Once you have the test document working, try out the samples by requesting page http://as400hostname:8080/cocoon/samples/index.xml. This page has a menu of samples that demonstrates the capabilities of Cocoon. If you edit the source for the sample documents, you will often find comments that explain how the sample works and how to adapt it to different environments.
One example that I ended up adapting creates a PDF file from an XML document that contains no embedded formatting. That example, which is described in the "Publishing RPG IV-generated Invoices with Cocoon," demonstrates how to use XSLT to transform the document so that it includes formatting tags and then uses FOP to render a PDF document.
One concern that I have heard about XML publishing is that the tools to edit and maintain XML documents are not yet mature. Recently, tools have emerged that eliminate this concern. One of those tools is <B>SoftQuad's<B> XMetaL. The XMetaL editor supports several views that hide most of the complexities of editing XML documents. You can also use document type definitions (DTDs) and schemas that apply rules that ensure your XML documents are valid and match the requirements of your stylesheets.
If you are just starting out, any text editor will work to edit XML documents; but, you are responsible for ensuring that your XML document is well-formed and valid. Documents that are well-formed conform to XML's syntax; documents that are valid comply with a DTD. There are a few free tools that go beyond a text editor and ensure your XML documents are well-formed. One of these is IBM's validating editor, Xeena that is available on their alphaWorks Web site. You can download Xeena from IBM's alphaworks site.
Another way to create content is from ILE programs. You don't have to use C either, the iSeries supplies UNIX-compatibility APIs that make it possible to work with OS/400 IFS files directly in RPG IV. I wrote some wrappers that simplify the use of those APIs, which are available at this site.
Customizing Your Cocoon Installation
Because Cocoon is an open-source project, you can obtain the source, including bug fixes, from the Cocoon download page or <B>Concurrent Versions System<B>--CVS (I will explain CVS in a moment). The Cocoon download page has links to the major releases of Cocoon; however, to obtain a bug fix or the latest version or to compare versions, you need to use CVS. CVS is a server that stores source and binary files that you can check out using a CVS Client. There are CVS clients for Windows, UNIX, and Mac. To find out more about CVS, go to the official CVS Web site.

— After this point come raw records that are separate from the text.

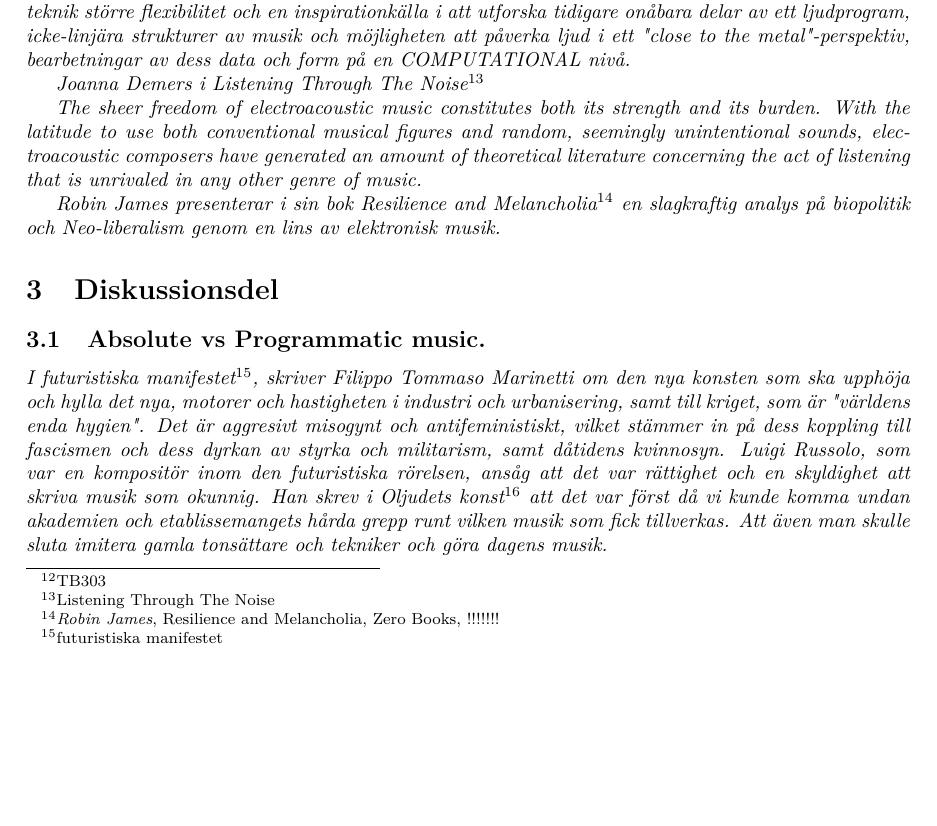
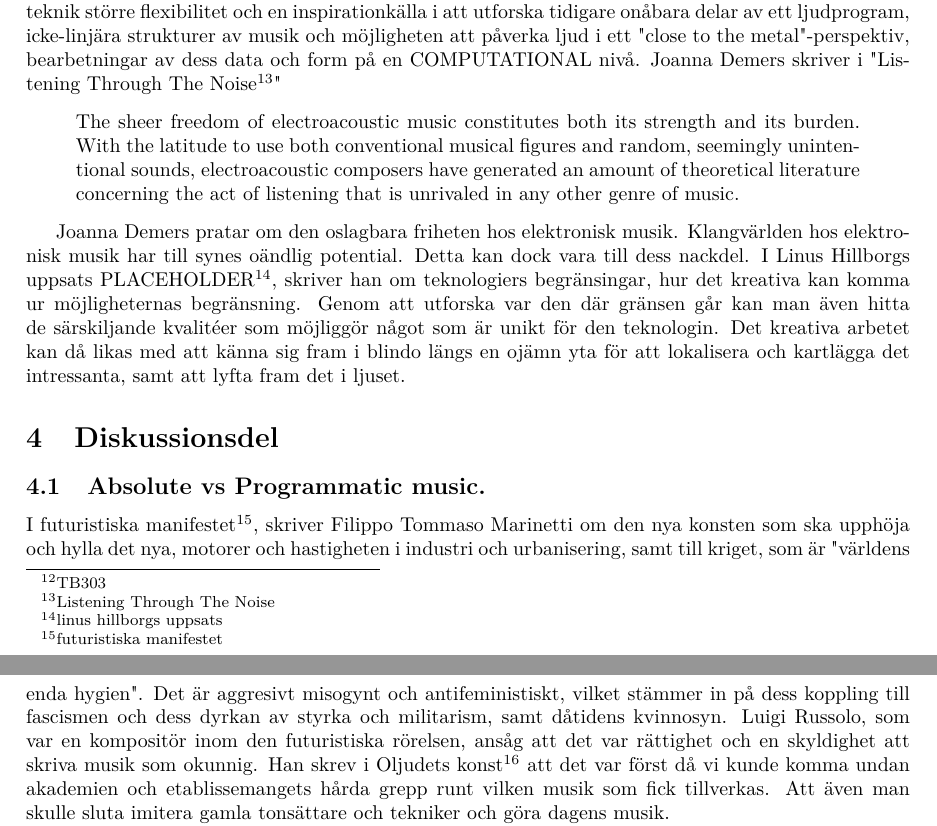
Before and after one commit to vsandstrom/kandidatuppsats, a LaTeX problem sheet (Uppsats/Examenstext.tex): part of page 3 of 10 before the commit and two parts of pages 3 and 4 of 10 after it, the two joined at a grey line, cut so that both start at the same text, the shorter picture padded with empty space. Compiled offline with XeLaTeX; a missing font is replaced by an installed copy or a similar font.

Commit message:
rad 236 -> Joanna Demers + Linus Hillborg

```diff
--- a/Uppsats/Examenstext.tex
+++ b/Uppsats/Examenstext.tex
@@ -222,22 +223,30 @@ Hur påverkar vår tilltro till teknologi musiken?
 inspirationkälla i att utforska tidigare onåbara delar av ett ljudprogram, icke-linjära strukturer av musik
 och möjligheten att påverka ljud i ett "close to the metal"-perspektiv, bearbetningar av dess data och form
 på en COMPUTATIONAL nivå.
+Joanna Demers skriver i "Listening Through The Noise\footnote{Listening Through The Noise}"
 
-  Joanna Demers i Listening Through The Noise\footnote{Listening Through The Noise}
-
-
+\begin{quote}
 The sheer freedom of electroacoustic music constitutes both its strength and its burden. With the
 latitude to use both conventional musical figures and random, seemingly unintentional sounds,
 electroacoustic composers have generated an amount of theoretical literature concerning the act of
 listening that is unrivaled in any other genre of music.
+\end{quote}
 
+
+Joanna Demers pratar om den oslagbara friheten hos elektronisk musik. Klangvärlden hos elektronisk musik har
+till synes oändlig potential. Detta kan dock vara till dess nackdel. I Linus Hillborgs uppsats
+PLACEHOLDER\footnote{linus hillborgs uppsats}, skriver han om teknologiers begränsingar, hur det kreativa
+kan komma ur möjligheternas begränsning. Genom att utforska var den där gränsen går kan man även hitta de
+särskiljande kvalitéer som möjliggör något som är unikt för den teknologin. Det kreativa arbetet kan då likas
+med att känna sig fram i blindo längs en ojämn yta för att lokalisera och kartlägga det intressanta, samt att
+lyfta fram det i ljuset.
 
   % Koppla Robin James idée om resilience till fortsatt marknadsföring av instrument som nyckeln till
   % musikskrivning. Att vi internaliserar det och använder oss av den marknadsföringen mot varann.
 
-  Robin James presenterar i sin bok Resilience and Melancholia\footnote{\emph{Robin James}, Resilience and
-  Melancholia, Zero Books, !!!!!!!} en slagkraftig analys på biopolitik och Neo-liberalism genom en lins av
-  elektronisk musik.
+  % Robin James presenterar i sin bok Resilience and Melancholia\footnote{\emph{Robin James}, Resilience and
+  % Melancholia, Zero Books, !!!!!!!} en slagkraftig analys på biopolitik och Neo-liberalism genom en lins av
+  % elektronisk musik.
 
   % Open Source?
 
```
Also changed, not shown: Uppsats/Examenstext.tex (18 more changed lines). Lines whose indentation alone changed are shown as unchanged.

If you use VisualAge for Java, a few tricks will help you work with the source version of Cocoon. First, I would recommend importing all of the JAR files associated with Cocoon into separate projects. This will make it easier to upgrade or switch to source versions of the various JAR files. At the very least, you will need the Cocoon source and FOP, Xerces, Xalan, servlet, Turbine, and World Wide Web Consortium (W3C) JAR files. Start by importing the JAR files followed by the Cocoon source. To fix the Class Not Found errors caused by missing W3C classes, download the latest W3C sources from CVS. The module (directory) is xml-batik/sources/org/w3c.
Wrapping It Up
As you can see, Cocoon provides a powerful publishing framework that stacks up well against commercial applications. The Java background of Cocoon positions it to take advantage of new XML advances. This reliance on Java also allows Cocoon to run on the iSeries, allowing you to take advantage of the strengths of the iSeries' Java Virtual Machine (JVM). The next version of Cocoon promises to be even better at helping you manage your Web site and its content.
Installing Cocoon is not a trivial task. As Cocoon matures and is more widely deployed, I expect these steps will get simpler. In addition, keeping with the spirit of open-source projects, I hope that what you learn is passed on to other iSeries developers.
References and Related Materials: